At a dialogue last Thursday on the proposed changes to the elected presidency, a man in his mid-60s who gave his name as Mr Ng said he was hesitant about the idea to reserve elections for minority races.
If presidential candidates are not of a voter's race, they might feel indifferent to the outcome, and not bother to vote properly, he suggested at the session held in Mandarin.
He continued: "If there are two Malay candidates, and we don't know them very well... what if people would rather spoil their votes?"
A quick show of hands showed, however, that no one in the audience was willing to throw away his vote in this manner.
But the man's query reflects one particular concern that was also raised by observers about the Constitutional Commission's proposal to reserve a presidential election for a particular race if there has been no president from that race for five terms in a row.
The idea of a reserved election was born out of a concern to ensure minorities are not - and do not feel - shut out of the highest office in the land.
The commission added its proposal has a "natural sunset", saying: "If free and unregulated elections produce presidents from a varied distribution of ethnicities, the requirement of a reserved election will never be triggered."
But might people, knowing that elections may be reserved periodically for particular races, change their voting behaviour?
In particular, might voters then take into consideration the race of candidates more than they otherwise would?
Institute of Policy Studies deputy director Gillian Koh and Singapore Management University law don Eugene Tan think there could be a risk, if it is not guarded against.
Says Dr Tan: "The practice of having a reserved election could very well result in voters exhibiting a stronger tendency to vote along racial lines during an open election."
Take for instance, an open election pitting a Chinese candidate against a minority-race candidate.

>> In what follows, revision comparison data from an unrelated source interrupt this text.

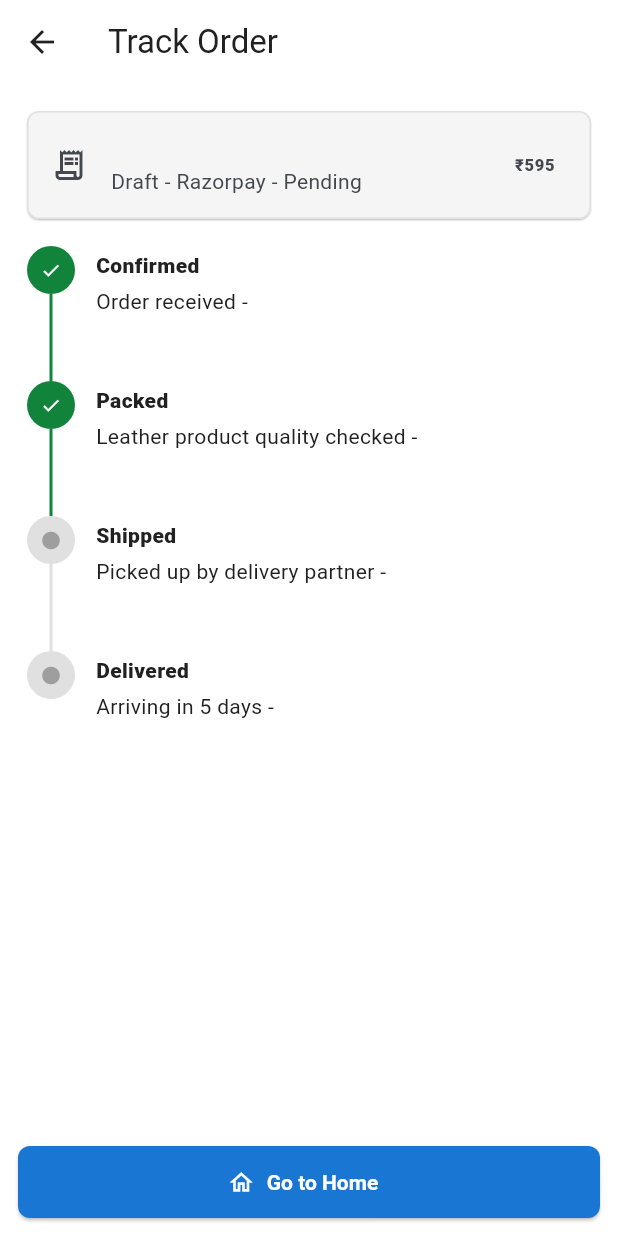
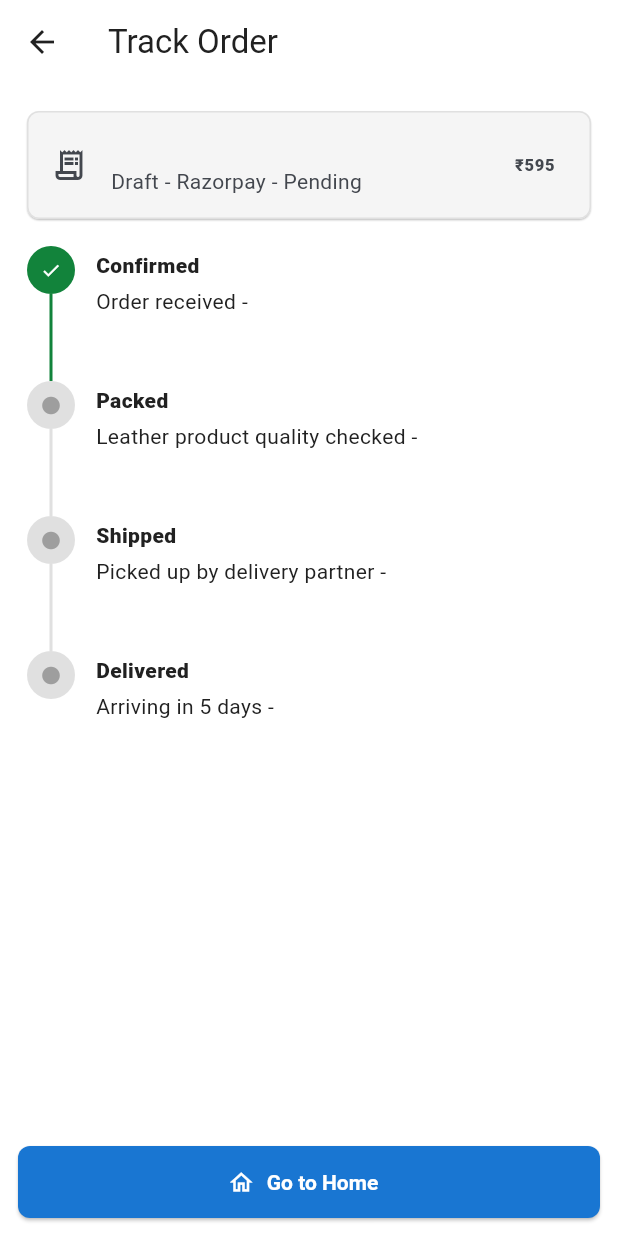
Before and after one commit to harish18AG/Mospl-FInal, a Flutter app: the TrackOrderScreen screen opened directly with empty values, on a phone screen of 412 x 824 dp. Run offline on Flutter 3.47's test engine with Material 3 defaults, Android fonts, the phone set to English and light mode, and no system bars; our stand-ins replace cached_network_image, carousel_slider, cloud_firestore, firebase_auth, firebase_core, fl_chart and 5 more; missing offline and left inert: razorpay_flutter; accounts and stored records are empty; network calls fail.

Commit message:
fix(track_order): make status ticks dynamic based on payment success and status; show red cross for failed payments

```diff
--- a/lib/src/screens/checkout_screens.dart
+++ b/lib/src/screens/checkout_screens.dart
@@ -748,7 +748,27 @@ class TrackOrderScreen extends StatelessWidget {
             ),
             const SizedBox(height: 18),
             ...List.generate(steps.length, (index) {
-              final done = index < 2;
+              final isPaymentPaid = order.paymentStatus == 'Paid';
+              final isPaymentFailed = order.paymentStatus == 'Failed';
+
+              final statusOrder = ['Confirmed', 'Packed', 'Shipped', 'Delivered'];
+              final currentStatusIndex = statusOrder.indexOf(order.status);
+
+              bool done = false;
+              bool failed = false;
+
+              if (index == 0) {
+                if (isPaymentFailed) {
+                  failed = true;
+                } else {
+                  done = true;
+                }
+              } else {
+                if (isPaymentPaid && currentStatusIndex >= index) {
+                  done = true;
+                }
+              }
+
               return Row(
                 crossAxisAlignment: CrossAxisAlignment.start,
                 children: [
@@ -756,11 +776,23 @@ class TrackOrderScreen extends StatelessWidget {
                     children: [
                       CircleAvatar(
                         radius: 16,
-                        backgroundColor: done ? const Color(0xff12833b) : Colors.grey.shade300,
-                        child: Icon(done ? Icons.check : Icons.circle, size: 14, color: done ? Colors.white : Colors.grey),
+                        backgroundColor: failed
+                            ? const Color(0xffd32f2f)
+                            : (done ? const Color(0xff12833b) : Colors.grey.shade300),
+                        child: Icon(
+                          failed
+                              ? Icons.close
+                              : (done ? Icons.check : Icons.circle),
+                          size: 14,
+                          color: (failed || done) ? Colors.white : Colors.grey,
+                        ),
                       ),
                       if (index != steps.length - 1)
-                        Container(width: 2, height: 58, color: done ? const Color(0xff12833b) : Colors.grey.shade300),
+                        Container(
+                          width: 2,
+                          height: 58,
+                          color: done ? const Color(0xff12833b) : Colors.grey.shade300,
+                        ),
                     ],
                   ),
                   const SizedBox(width: 14),
@@ -772,7 +804,9 @@ class TrackOrderScreen extends StatelessWidget {
                         children: [
                           Text(steps[index].$1, style: const TextStyle(fontWeight: FontWeight.w900)),
                           const SizedBox(height: 4),
-                          Text('${steps[index].$2} - $orderId'),
+                          Text(failed
+                              ? 'Payment failed for this order - $orderId'
+                              : '${steps[index].$2} - $orderId'),
                         ],
                       ),
                     ),
```
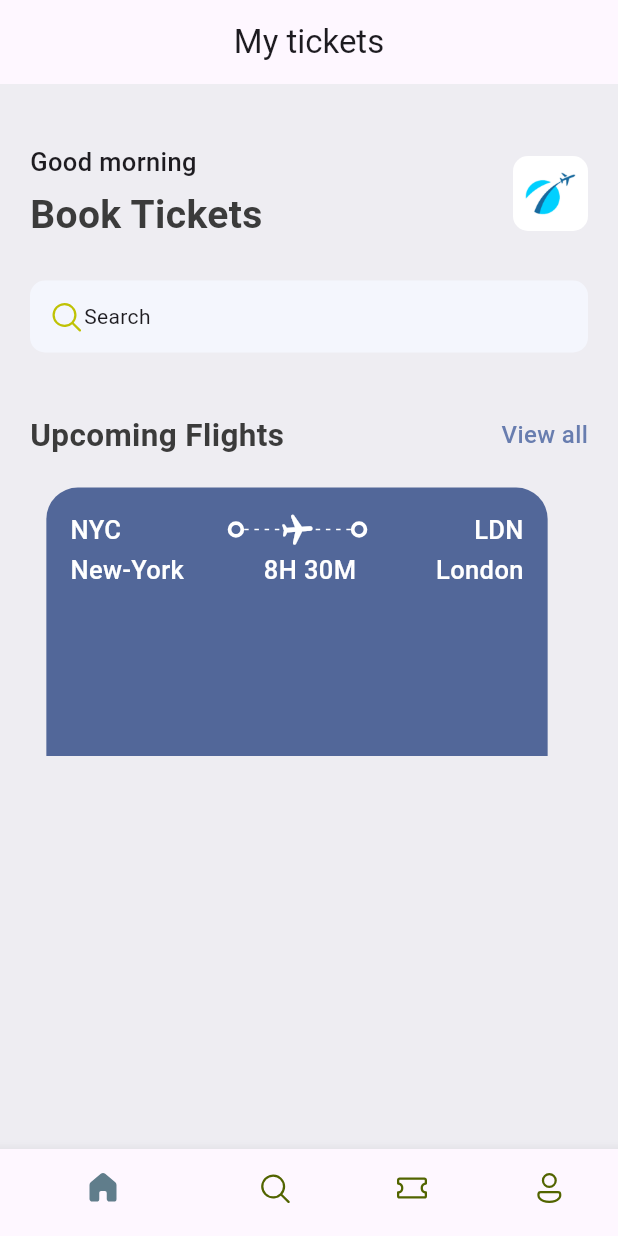
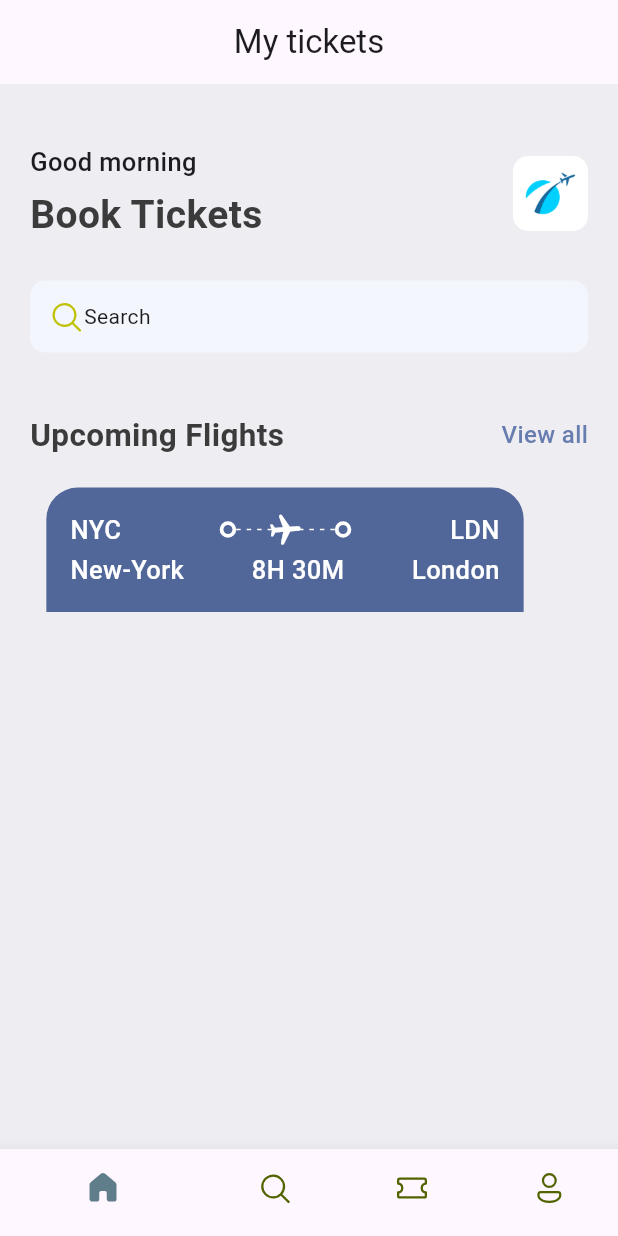
Before and after one commit to StandOut-0/Study-TicketApp, a Flutter app: the screen it shows after launch, on a phone screen of 412 x 824 dp. Run offline on Flutter 3.47's test engine with Material 3 defaults, Android fonts, the phone set to English and light mode, and no system bars; our stand-ins replace fluentui_icons.

Commit message:
Container를 colum 설정으로 불필요한 여백까지 잡지않도록

```diff
--- a/lib/base/widgets/ticket_view.dart
+++ b/lib/base/widgets/ticket_view.dart
@@ -15,6 +15,10 @@ class TicketView extends StatelessWidget {
       width: size.width*0.85,
       height: 179,
       child: Container(
+        margin: const EdgeInsets.only(right: 16),
+        child: Column(
+          children: [
+            Container(
               margin: const EdgeInsets.only(right: 16),
               padding: const EdgeInsets.all(16),
               decoration: BoxDecoration(
@@ -70,6 +74,9 @@ class TicketView extends StatelessWidget {
                 ],
               ),
             ),
+          ],
+        ),
+      ),
     );
   }
 }
```
Lines whose indentation alone changed are shown as unchanged.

What the analysts' argument suggests is that in such an election, a Chinese Singaporean might choose to vote for the candidate of his own race since other races have their turn at the presidency in a reserved election.
What could also be of concern is that minority candidates might not even come forward to contest when an open election is held. They would, instead, wait for a reserved election where they stand a higher chance as they are not competing against someone who is Chinese.

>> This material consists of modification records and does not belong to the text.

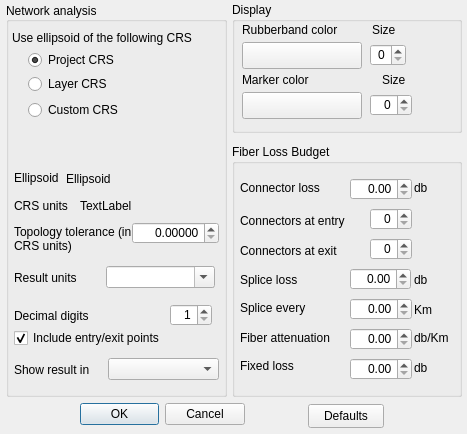
Before: the Qt Designer form DlgConfiguration.ui in fryktoria/On-the-Fly-Shortest-Path, drawn with Qt 5.
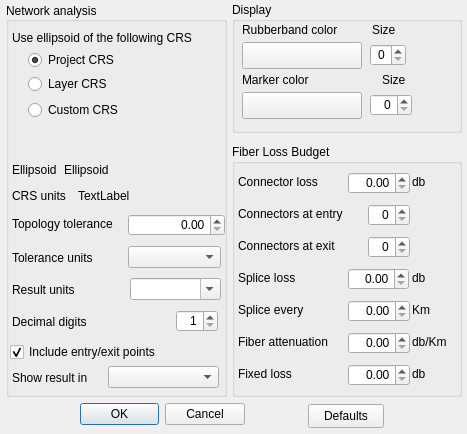
After: the same form once the commit is applied. Custom widgets are drawn as their Qt base class.

Commit message: tolerance units

```diff
--- a/DlgConfiguration.ui
+++ b/DlgConfiguration.ui
@@ -219,8 +219,8 @@
    <widget class="QCheckBox" name="includeStartStop">
     <property name="geometry">
      <rect>
-      <x>8</x>
-      <y>326</y>
+      <x>4</x>
+      <y>340</y>
       <width>167</width>
       <height>20</height>
      </rect>
@@ -303,14 +303,14 @@
    <widget class="QLabel" name="label_6">
     <property name="geometry">
      <rect>
-      <x>8</x>
-      <y>212</y>
+      <x>6</x>
+      <y>208</y>
       <width>119</width>
-      <height>49</height>
+      <height>27</height>
      </rect>
     </property>
     <property name="text">
-     <string>Topology tolerance (in CRS units)</string>
+     <string>Topology tolerance</string>
     </property>
     <property name="wordWrap">
      <bool>true</bool>
@@ -319,9 +319,9 @@
    <widget class="QDoubleSpinBox" name="topologyTolerance">
     <property name="geometry">
      <rect>
-      <x>126</x>
-      <y>220</y>
-      <width>87</width>
+      <x>122</x>
+      <y>212</y>
+      <width>97</width>
       <height>22</height>
      </rect>
     </property>
@@ -332,7 +332,7 @@
      <set>Qt::AlignRight|Qt::AlignTrailing|Qt::AlignVCenter</set>
     </property>
     <property name="decimals">
-     <number>5</number>
+     <number>2</number>
     </property>
     <property name="maximum">
      <double>100000.000000000000000</double>
@@ -344,8 +344,8 @@
    <widget class="QLabel" name="label_22">
     <property name="geometry">
      <rect>
-      <x>8</x>
-      <y>168</y>
+      <x>6</x>
+      <y>160</y>
       <width>105</width>
       <height>16</height>
      </rect>
@@ -357,10 +357,10 @@
    <widget class="QLabel" name="measurementEllipsoid">
     <property name="geometry">
      <rect>
-      <x>60</x>
-      <y>164</y>
-      <width>155</width>
-      <height>25</height>
+      <x>58</x>
+      <y>160</y>
+      <width>157</width>
+      <height>16</height>
      </rect>
     </property>
     <property name="text">
@@ -373,9 +373,9 @@
    <widget class="QComboBox" name="distanceUnits">
     <property name="geometry">
      <rect>
-      <x>100</x>
-      <y>264</y>
-      <width>109</width>
+      <x>124</x>
+      <y>276</y>
+      <width>91</width>
       <height>22</height>
      </rect>
     </property>
@@ -386,8 +386,8 @@
    <widget class="QLabel" name="label_20">
     <property name="geometry">
      <rect>
-      <x>8</x>
-      <y>268</y>
+      <x>6</x>
+      <y>280</y>
       <width>87</width>
       <height>16</height>
      </rect>
@@ -399,8 +399,8 @@
    <widget class="QLabel" name="label_5">
     <property name="geometry">
      <rect>
-      <x>8</x>
-      <y>306</y>
+      <x>6</x>
+      <y>312</y>
       <width>91</width>
       <height>16</height>
      </rect>
@@ -412,8 +412,8 @@
    <widget class="QSpinBox" name="decimalDigits">
     <property name="geometry">
      <rect>
-      <x>164</x>
-      <y>302</y>
+      <x>170</x>
+      <y>308</y>
       <width>42</width>
       <height>22</height>
      </rect>
@@ -437,8 +437,8 @@
    <widget class="QLabel" name="label_7">
     <property name="geometry">
      <rect>
-      <x>8</x>
-      <y>360</y>
+      <x>6</x>
+      <y>368</y>
       <width>91</width>
       <height>16</height>
      </rect>
@@ -451,7 +451,7 @@
     <property name="geometry">
      <rect>
       <x>102</x>
-      <y>356</y>
+      <y>364</y>
       <width>111</width>
       <height>22</height>
      </rect>
@@ -463,8 +463,8 @@
    <widget class="QLabel" name="label_23">
     <property name="geometry">
      <rect>
-      <x>8</x>
-      <y>196</y>
+      <x>6</x>
+      <y>186</y>
       <width>63</width>
       <height>16</height>
      </rect>
@@ -476,8 +476,8 @@
    <widget class="QLabel" name="crsUnits">
     <property name="geometry">
      <rect>
-      <x>74</x>
-      <y>196</y>
+      <x>72</x>
+      <y>186</y>
       <width>135</width>
       <height>16</height>
      </rect>
@@ -486,6 +486,29 @@
      <string>TextLabel</string>
     </property>
    </widget>
+   <widget class="QLabel" name="label_24">
+    <property name="geometry">
+     <rect>
+      <x>6</x>
+      <y>248</y>
+      <width>91</width>
+      <height>16</height>
+     </rect>
+    </property>
+    <property name="text">
+     <string>Tolerance units</string>
+    </property>
+   </widget>
+   <widget class="QComboBox" name="toleranceUnits">
+    <property name="geometry">
+     <rect>
+      <x>122</x>
+      <y>244</y>
+      <width>93</width>
+      <height>22</height>
+     </rect>
+    </property>
+   </widget>
   </widget>
   <widget class="QGroupBox" name="groupBox_3">
    <property name="geometry">
@@ -505,8 +528,8 @@
    <widget class="QLabel" name="label_8">
     <property name="geometry">
      <rect>
-      <x>8</x>
-      <y>36</y>
+      <x>6</x>
+      <y>30</y>
       <width>91</width>
       <height>16</height>
      </rect>
@@ -518,8 +541,8 @@
    <widget class="QLabel" name="label_9">
     <property name="geometry">
      <rect>
-      <x>182</x>
-      <y>36</y>
+      <x>180</x>
+      <y>30</y>
       <width>35</width>
       <height>16</height>
      </rect>
@@ -531,8 +554,8 @@
    <widget class="QLabel" name="label_10">
     <property name="geometry">
      <rect>
-      <x>8</x>
-      <y>69</y>
+      <x>6</x>
+      <y>62</y>
       <width>131</width>
       <height>16</height>
      </rect>
@@ -547,8 +570,8 @@
    <widget class="QLabel" name="label_11">
     <property name="geometry">
      <rect>
-      <x>8</x>
-      <y>128</y>
+      <x>6</x>
+      <y>126</y>
       <width>105</width>
       <height>16</height>
      </rect>
@@ -560,8 +583,8 @@
    <widget class="QLabel" name="label_12">
     <property name="geometry">
      <rect>
-      <x>8</x>
-      <y>156</y>
+      <x>6</x>
+      <y>158</y>
       <width>107</width>
       <height>16</height>
      </rect>
@@ -573,8 +596,8 @@
    <widget class="QLabel" name="label_13">
     <property name="geometry">
      <rect>
-      <x>8</x>
-      <y>186</y>
+      <x>6</x>
+      <y>190</y>
       <width>109</width>
       <height>16</height>
      </rect>
@@ -586,8 +609,8 @@
    <widget class="QSpinBox" name="numberOfConnectorsAtEntry">
     <property name="geometry">
      <rect>
-      <x>138</x>
-      <y>64</y>
+      <x>136</x>
+      <y>60</y>
       <width>42</width>
       <height>22</height>
      </rect>
@@ -605,7 +628,7 @@
    <widget class="QDoubleSpinBox" name="spliceLoss">
     <property name="geometry">
      <rect>
-      <x>118</x>
+      <x>116</x>
       <y>124</y>
       <width>61</width>
       <height>22</height>
@@ -624,8 +647,8 @@
    <widget class="QLabel" name="label_14">
     <property name="geometry">
      <rect>
-      <x>182</x>
-      <y>128</y>
+      <x>180</x>
+      <y>126</y>
       <width>35</width>
       <height>16</height>
      </rect>
@@ -637,8 +660,8 @@
    <widget class="QDoubleSpinBox" name="spliceFrequency">
     <property name="geometry">
      <rect>
-      <x>118</x>
-      <y>154</y>
+      <x>116</x>
+      <y>156</y>
       <width>62</width>
       <height>22</height>
      </rect>
@@ -656,7 +679,7 @@
    <widget class="QLabel" name="label_15">
     <property name="geometry">
      <rect>
-      <x>182</x>
+      <x>180</x>
       <y>158</y>
       <width>35</width>
       <height>16</height>
@@ -669,8 +692,8 @@
    <widget class="QDoubleSpinBox" name="connectorLoss">
     <property name="geometry">
      <rect>
-      <x>118</x>
-      <y>34</y>
+      <x>116</x>
+      <y>28</y>
       <width>62</width>
       <height>22</height>
      </rect>
@@ -688,8 +711,8 @@
    <widget class="QDoubleSpinBox" name="cableLoss">
     <property name="geometry">
      <rect>
-      <x>118</x>
-      <y>184</y>
+      <x>116</x>
+      <y>188</y>
       <width>62</width>
       <height>22</height>
      </rect>
@@ -707,8 +730,8 @@
    <widget class="QLabel" name="label_16">
     <property name="geometry">
      <rect>
-      <x>182</x>
-      <y>186</y>
+      <x>180</x>
+      <y>190</y>
       <width>41</width>
       <height>16</height>
      </rect>
@@ -720,9 +743,9 @@
    <widget class="QLabel" name="label_17">
     <property name="geometry">
      <rect>
-      <x>8</x>
-      <y>99</y>
-      <width>131</width>
+      <x>6</x>
+      <y>94</y>
+      <width>132</width>
       <height>16</height>
      </rect>
     </property>
@@ -733,8 +756,8 @@
    <widget class="QSpinBox" name="numberOfConnectorsAtExit">
     <property name="geometry">
      <rect>
-      <x>138</x>
-      <y>94</y>
+      <x>136</x>
+      <y>92</y>
       <width>42</width>
       <height>22</height>
      </rect>
@@ -746,8 +769,8 @@
    <widget class="QLabel" name="label_18">
     <property name="geometry">
      <rect>
-      <x>8</x>
-      <y>214</y>
+      <x>6</x>
+      <y>222</y>
       <width>91</width>
       <height>16</height>
      </rect>
@@ -759,8 +782,8 @@
    <widget class="QDoubleSpinBox" name="fixedLoss">
     <property name="geometry">
      <rect>
-      <x>118</x>
-      <y>214</y>
+      <x>116</x>
+      <y>220</y>
       <width>62</width>
       <height>22</height>
      </rect>
@@ -772,8 +795,8 @@
    <widget class="QLabel" name="label_19">
     <property name="geometry">
      <rect>
-      <x>182</x>
-      <y>216</y>
+      <x>180</x>
+      <y>222</y>
       <width>37</width>
       <height>16</height>
      </rect>
```
Left out of the diff: 1 changed line with no effect on the pictures. The commit also changes 7 other files.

If this then results in open elections becoming the domain of candidates who are Chinese, minority voters could become disillusioned. But as voting is compulsory in Singapore, they could cast their vote arbitrarily without care or consideration for the attributes and merits of the candidates.
However, other observers say that this is an extreme and pessimistic reading of proposals that are designed to ensure minority representation. There are two broad reasons for thinking this way.

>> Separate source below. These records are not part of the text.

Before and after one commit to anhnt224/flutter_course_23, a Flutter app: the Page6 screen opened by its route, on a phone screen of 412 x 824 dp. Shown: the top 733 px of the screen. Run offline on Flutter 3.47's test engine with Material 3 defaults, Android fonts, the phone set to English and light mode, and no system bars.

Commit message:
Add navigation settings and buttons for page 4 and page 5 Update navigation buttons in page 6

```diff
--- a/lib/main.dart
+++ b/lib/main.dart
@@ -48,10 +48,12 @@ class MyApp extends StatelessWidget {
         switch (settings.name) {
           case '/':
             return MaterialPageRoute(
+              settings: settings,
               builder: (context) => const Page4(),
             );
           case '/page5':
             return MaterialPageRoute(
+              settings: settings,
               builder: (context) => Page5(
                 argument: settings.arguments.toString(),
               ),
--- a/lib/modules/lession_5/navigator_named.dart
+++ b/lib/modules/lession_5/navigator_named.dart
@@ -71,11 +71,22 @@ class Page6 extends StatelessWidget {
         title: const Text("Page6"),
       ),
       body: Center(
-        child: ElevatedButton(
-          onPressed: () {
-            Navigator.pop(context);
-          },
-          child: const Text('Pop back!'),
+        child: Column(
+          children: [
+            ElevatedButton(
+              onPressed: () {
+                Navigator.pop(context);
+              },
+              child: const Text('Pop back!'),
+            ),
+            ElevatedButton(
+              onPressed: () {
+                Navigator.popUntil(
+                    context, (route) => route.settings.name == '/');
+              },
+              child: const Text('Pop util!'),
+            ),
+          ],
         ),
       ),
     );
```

One is that race already plays a part in the way people vote.
Two, the system is likely to be designed in such a way that reserved elections will be held only if needed, and will not be a regular routine.
Observers and MPs such as Pasir Ris-Punggol GRC's Sun Xueling, say that the feedback they have received so far gives them hope.
Says Ms Sun: "The Chinese community prides itself on a spirit of fairness and inclusivity. Based on the people I have spoken with, they support the need for a mechanism that safeguards the interests of the minorities."
Sociologist Tan Ern Ser says Singapore can have a system that presumes race neutrality. But that means ignoring the reality of race as an issue, and hoping that the race factor will somehow decline in significance.
"That could have disastrous consequences because we cannot simply sweep it under the carpet," he says.
The better option is to recognise the significance of race and "do all we can to level the playing field" - as the minority provision attempts to do.
While this may reinforce racial identity and differences, at least in the short term, this is not necessarily harmful, he argues.
"What is harmful is racial inequality, not racial diversity. By not levelling the playing field, we are perpetuating racial inequality."
Institute of Policy Studies senior research fellow Mathew Mathews, who specialises in race issues, is also more optimistic. He says that restricted elections will be the exception and not the rule - exercised when years have passed without a minority president.
"People might view that particular election differently, but hopefully they can see the bigger picture of wanting to have a presidency which is served by presidents of different races," says Dr Mathews.
•Additional reporting by Olivia Ho